Economic complexity of prefectures in Japan
Every nation prioritizes the inclusive economic growth and development of all regions. However, we observe that economic activities are clustered in space, which results in a disparity in per-capita income among different regions. A complexity-based method was proposed by Hidalgo and Hausmann [PNAS 106, 10570-10575 (2009)] to explain the large gaps in per-capita income across countries. Although there have been extensive studies on countries’ economic complexity using international export data, studies on economic complexity at the regional level are relatively less studied.

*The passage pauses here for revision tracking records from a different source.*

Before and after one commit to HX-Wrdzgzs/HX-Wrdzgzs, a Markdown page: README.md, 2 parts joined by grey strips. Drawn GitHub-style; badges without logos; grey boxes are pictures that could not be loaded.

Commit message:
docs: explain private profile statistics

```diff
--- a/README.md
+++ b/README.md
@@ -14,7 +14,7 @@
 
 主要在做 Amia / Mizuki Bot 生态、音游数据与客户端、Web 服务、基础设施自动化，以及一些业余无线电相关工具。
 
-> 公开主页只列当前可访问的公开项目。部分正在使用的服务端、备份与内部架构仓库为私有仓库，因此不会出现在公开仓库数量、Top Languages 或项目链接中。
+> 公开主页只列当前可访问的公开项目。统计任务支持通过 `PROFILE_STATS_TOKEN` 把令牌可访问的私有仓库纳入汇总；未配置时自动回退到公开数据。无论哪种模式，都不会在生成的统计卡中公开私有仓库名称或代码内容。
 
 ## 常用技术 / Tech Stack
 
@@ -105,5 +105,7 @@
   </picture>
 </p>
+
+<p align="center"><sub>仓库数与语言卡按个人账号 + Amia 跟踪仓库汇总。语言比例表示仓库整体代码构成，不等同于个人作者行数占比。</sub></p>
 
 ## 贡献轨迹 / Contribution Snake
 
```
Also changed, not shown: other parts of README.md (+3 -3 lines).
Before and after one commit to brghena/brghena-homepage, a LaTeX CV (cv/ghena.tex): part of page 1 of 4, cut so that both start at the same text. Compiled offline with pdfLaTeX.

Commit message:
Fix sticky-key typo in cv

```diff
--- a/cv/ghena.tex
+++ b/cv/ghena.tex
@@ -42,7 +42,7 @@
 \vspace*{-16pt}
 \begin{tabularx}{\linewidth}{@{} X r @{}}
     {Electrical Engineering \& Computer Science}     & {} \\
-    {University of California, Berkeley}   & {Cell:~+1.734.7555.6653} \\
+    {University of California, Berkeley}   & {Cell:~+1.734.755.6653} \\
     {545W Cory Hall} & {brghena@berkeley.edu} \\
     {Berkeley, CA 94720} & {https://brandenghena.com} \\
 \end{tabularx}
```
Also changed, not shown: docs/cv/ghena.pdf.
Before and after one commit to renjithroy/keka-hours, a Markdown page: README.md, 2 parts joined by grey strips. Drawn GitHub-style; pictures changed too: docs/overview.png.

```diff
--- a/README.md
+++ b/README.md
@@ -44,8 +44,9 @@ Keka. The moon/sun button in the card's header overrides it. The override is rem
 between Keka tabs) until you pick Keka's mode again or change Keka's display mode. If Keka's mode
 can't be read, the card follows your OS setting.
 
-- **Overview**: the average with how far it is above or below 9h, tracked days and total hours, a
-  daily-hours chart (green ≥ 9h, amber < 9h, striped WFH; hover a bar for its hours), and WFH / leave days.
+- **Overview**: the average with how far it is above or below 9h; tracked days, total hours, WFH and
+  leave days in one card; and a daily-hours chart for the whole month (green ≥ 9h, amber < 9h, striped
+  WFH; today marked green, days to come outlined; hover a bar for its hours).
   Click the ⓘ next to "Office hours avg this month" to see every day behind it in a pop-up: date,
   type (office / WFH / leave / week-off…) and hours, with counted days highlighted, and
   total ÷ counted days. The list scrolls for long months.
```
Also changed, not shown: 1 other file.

Here, we study the industrial sector complexity of prefectures in Japan based on the basic information of more than one million firms. We aggregate the data as a bipartite network of prefectures and industrial sectors. We decompose the bipartite network as a prefecture-prefecture network and sector-sector network, which reveals the relationships among them. Similarities among the prefectures and among the sectors are measured using a metric. From these similarity matrices, we cluster the prefectures and sectors using the minimal spanning tree technique. The computed economic complexity index from the structure of the bipartite network shows a high correlation with macroeconomic indicators, such as per-capita gross prefectural product and prefectural income per person. We argue that this index reflects the present economic performance and hidden potential of the prefectures for future growth.
A. Chakraborty, H. Inoue, Y. Fujiwara, Economic complexity of prefectures in Japan, PLoS ONE 15(8) (2020) e0238017